Using Jekyll on Windows

Install on Windows 7

Jekyll does not officially support Windows, however it is cross platform (they just don’t officially write windows documentation or check for bugs). There is a Jekyll on Windows page, but it is out of date. Not everything mentioned is required any more.

For more complete install info, and other platforms see go-go gh-pages.

Here are the steps I took to get it running on Windows 7 or 10:

  1. Get Ruby installed:
    • Download the suggested stable version of RubyInstaller (Ruby 2.4.X (x64)+).
    • Run RubyInstaller, all the defaults should be fine. On the final step, ensure the box to start the MSYS2 DevKit is checked.
    • The installer will open a terminal window with options to install MSYS2 DevKit components. Choose option 3, “MSYS2 and MINGW development toolchain”, or simply press ENTER to install all the necessary dependencies. (This installer can be restarted by typing ridk install into a command prompt)
  2. Install Jekyll:
    • Open a command prompt, then type gem install jekyll bundler (gem is Ruby’s installer, similar to Python’s pip)
    • Done!
  3. Use Jekyll:
    • To create a new demo project, open a command prompt, type jekyll new testsite. Jekyll will create a new directory with the given name that includes all the files necessary for a basic project. Once you understand the basics, this step is unnecessary.
    • Move to the new directory, type cd testsite
    • To start working with it, type jekyll serve. (note: for larger sites you will want to activate incremental build, use the short command jekyll s -i)
    • Open web browser and visit http://localhost:4000
    • To stop the server, type Ctrl+C in the command prompt.
    • While jekyll serve is active, Jekyll watches the project directory and builds a static html site in the directory _site which it serves locally.
    • Jekyll watches for any changes you made to the project files and rebuilds the _site as necessary.
    • Don’t make changes to the _site directory. It is generated by Jekyll from all the other files.
    • Jekyll bundles together a bunch of other helpful development tools, such as SASS for CSS and Liquid for templating pages.
    • When you are done developing, the contents of the _site directory will be copied to your host location (for example testweb or github).
    • Use a good text editor, since files should be UTF-8, and there can be issues with line endings. I use Visual Studio Code which is handy for navigating the directory structure.

A tour of the project directory

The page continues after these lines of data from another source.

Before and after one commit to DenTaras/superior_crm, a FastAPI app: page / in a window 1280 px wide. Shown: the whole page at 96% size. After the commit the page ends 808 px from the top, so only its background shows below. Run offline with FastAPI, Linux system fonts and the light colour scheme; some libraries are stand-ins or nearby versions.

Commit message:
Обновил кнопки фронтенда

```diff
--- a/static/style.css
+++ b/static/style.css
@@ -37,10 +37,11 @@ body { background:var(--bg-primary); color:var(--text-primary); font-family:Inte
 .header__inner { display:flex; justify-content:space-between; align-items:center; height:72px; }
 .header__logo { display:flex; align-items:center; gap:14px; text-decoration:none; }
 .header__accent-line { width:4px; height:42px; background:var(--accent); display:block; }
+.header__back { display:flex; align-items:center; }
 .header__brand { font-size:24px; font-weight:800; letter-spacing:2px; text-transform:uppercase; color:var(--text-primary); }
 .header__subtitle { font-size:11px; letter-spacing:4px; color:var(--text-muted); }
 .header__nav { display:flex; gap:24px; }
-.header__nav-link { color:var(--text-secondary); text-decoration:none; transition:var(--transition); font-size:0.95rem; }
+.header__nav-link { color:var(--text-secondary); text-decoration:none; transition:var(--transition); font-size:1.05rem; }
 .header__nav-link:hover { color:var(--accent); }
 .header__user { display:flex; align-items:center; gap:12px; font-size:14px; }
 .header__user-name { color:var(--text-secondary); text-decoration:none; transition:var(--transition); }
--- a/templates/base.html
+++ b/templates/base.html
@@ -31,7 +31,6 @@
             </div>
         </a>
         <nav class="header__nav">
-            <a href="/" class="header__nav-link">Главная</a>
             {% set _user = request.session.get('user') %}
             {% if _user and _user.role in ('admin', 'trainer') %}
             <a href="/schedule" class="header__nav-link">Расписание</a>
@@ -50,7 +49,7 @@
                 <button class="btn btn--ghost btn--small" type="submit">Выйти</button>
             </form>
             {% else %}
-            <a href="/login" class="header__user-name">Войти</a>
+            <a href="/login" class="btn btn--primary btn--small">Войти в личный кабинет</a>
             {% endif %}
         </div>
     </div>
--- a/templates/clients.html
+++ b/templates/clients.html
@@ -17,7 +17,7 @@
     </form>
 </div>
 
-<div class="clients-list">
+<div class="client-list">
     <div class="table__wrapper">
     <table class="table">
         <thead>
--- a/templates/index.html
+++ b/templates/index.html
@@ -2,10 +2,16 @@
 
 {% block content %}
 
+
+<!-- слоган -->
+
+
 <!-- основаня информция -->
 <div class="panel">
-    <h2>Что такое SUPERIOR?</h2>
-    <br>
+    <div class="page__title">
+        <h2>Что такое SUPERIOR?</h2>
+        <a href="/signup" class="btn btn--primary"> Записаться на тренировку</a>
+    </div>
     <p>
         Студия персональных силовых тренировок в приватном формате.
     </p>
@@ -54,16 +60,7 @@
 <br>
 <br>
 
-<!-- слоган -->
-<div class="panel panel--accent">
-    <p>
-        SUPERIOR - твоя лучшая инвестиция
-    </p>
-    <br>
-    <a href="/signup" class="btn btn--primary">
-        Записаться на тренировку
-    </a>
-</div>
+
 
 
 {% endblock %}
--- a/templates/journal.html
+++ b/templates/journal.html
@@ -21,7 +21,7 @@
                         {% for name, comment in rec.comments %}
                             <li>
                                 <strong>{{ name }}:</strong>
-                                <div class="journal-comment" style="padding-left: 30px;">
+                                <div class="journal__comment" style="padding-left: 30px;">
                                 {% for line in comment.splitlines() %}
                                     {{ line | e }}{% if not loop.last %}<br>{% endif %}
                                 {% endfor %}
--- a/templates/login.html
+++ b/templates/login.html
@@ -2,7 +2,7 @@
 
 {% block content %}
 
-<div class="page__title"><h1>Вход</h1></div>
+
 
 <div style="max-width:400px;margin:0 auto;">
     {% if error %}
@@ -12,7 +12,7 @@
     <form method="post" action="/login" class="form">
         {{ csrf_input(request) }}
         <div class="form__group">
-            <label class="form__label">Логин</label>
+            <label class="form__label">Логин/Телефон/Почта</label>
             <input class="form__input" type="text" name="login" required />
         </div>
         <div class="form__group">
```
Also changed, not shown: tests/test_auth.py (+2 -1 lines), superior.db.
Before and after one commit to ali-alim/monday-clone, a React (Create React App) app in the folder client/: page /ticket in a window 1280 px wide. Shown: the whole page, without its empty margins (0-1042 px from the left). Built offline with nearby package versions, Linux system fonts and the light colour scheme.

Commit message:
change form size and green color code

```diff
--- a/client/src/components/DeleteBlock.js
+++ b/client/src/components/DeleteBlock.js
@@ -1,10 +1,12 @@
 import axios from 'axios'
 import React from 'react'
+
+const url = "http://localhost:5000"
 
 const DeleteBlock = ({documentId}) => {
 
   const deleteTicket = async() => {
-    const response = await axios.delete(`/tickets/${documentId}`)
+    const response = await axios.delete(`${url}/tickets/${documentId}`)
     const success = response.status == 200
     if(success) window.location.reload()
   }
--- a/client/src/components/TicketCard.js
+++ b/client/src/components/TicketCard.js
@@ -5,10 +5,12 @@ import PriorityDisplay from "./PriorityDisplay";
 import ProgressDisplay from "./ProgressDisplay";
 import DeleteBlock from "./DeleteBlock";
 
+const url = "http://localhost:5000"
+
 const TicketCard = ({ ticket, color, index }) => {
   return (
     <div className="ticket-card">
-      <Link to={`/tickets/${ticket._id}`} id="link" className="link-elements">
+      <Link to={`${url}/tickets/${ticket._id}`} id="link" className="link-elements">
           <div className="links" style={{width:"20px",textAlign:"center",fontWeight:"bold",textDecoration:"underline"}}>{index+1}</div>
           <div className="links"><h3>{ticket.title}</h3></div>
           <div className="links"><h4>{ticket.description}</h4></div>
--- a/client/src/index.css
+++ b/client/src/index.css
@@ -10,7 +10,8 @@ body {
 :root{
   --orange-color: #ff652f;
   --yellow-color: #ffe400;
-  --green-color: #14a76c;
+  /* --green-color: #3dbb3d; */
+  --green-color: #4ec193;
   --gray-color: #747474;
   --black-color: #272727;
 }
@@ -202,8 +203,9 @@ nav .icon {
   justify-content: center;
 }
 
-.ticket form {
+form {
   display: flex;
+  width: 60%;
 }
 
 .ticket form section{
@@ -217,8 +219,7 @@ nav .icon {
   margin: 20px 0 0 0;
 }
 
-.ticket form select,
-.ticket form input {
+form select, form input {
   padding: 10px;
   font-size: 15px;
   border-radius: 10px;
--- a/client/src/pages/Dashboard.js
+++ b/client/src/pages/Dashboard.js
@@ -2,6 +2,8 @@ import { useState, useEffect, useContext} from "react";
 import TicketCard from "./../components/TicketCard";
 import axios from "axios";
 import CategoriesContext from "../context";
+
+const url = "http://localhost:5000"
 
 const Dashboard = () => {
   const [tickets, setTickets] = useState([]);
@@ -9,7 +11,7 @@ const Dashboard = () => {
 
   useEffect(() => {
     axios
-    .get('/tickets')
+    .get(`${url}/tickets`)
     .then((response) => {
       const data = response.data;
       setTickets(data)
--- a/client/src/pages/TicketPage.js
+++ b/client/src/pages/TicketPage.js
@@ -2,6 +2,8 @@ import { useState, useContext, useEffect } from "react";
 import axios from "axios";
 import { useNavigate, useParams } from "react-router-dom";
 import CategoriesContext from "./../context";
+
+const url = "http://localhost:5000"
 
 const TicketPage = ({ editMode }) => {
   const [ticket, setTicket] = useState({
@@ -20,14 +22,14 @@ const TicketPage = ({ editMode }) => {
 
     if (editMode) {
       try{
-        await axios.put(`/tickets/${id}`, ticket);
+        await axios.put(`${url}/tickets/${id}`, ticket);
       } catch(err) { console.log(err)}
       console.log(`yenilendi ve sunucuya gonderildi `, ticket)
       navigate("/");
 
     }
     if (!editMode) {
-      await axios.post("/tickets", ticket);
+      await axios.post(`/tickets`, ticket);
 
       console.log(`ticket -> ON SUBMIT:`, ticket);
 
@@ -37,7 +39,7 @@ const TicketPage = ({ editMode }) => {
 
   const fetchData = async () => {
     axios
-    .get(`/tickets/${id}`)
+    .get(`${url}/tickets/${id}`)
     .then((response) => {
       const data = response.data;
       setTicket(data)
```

  • testsite (the top level contains pages that will become top level pages. Edit the overall site settings in _config.yml. Changes to _config.yml are not automatically refreshed during jekyll serve, you have to stop the server and restart.)
    • _includes These are modular chunks of your pages which can be called into a page layout by Liquid. For example {% include head.html %}{% end raw %} in a page layout would add the include head.html from the _includes directory.
    • _layouts These are basic templates for complete web pages. They are constructed out of includes. The layouts are called by files that have content to add the template structure.
    • _posts This directory contains blog posts. We are more likely to use a _collections directory for similar automated treatment of standardized content pages.
    • _sass This contains the modular .scss files that will be pulled into your main css for the site. All normal CSS is valid SCSS, but Sass adds many helpful functions and programatic features which are compiled into regular CSS automatically.
    • _site This is the built out version of your new static site.
    • css Contains the base SCSS file that will be compiled into a single CSS file for the site. You can set all your Sass varibles in one place (if you are using them) and call in your scss partials from _sass by using @import "base";
    • You can add other directories as needed for site assets such as images. They will be copied directly to the _site directory.

Example Themes with demos

On gh-pages

Contrary to popular belief, GitHub Pages does allow/support a few plugins. Here is the list: https://pages.github.com/versions/

Add them to your _config.yml, under gems:, not in the the gemfile (since gh-pages ignores that). They can be installed as a bundle using the github-pages gem. Of interest are:

  • jekyll-seo-tag (GitHub info, usage, basically add {% raw %}{% seo %} to the <head> of your pages, and make sure you have all the metadata in your _config.yml).
  • jekyll-sitemap (GitHub info, repo).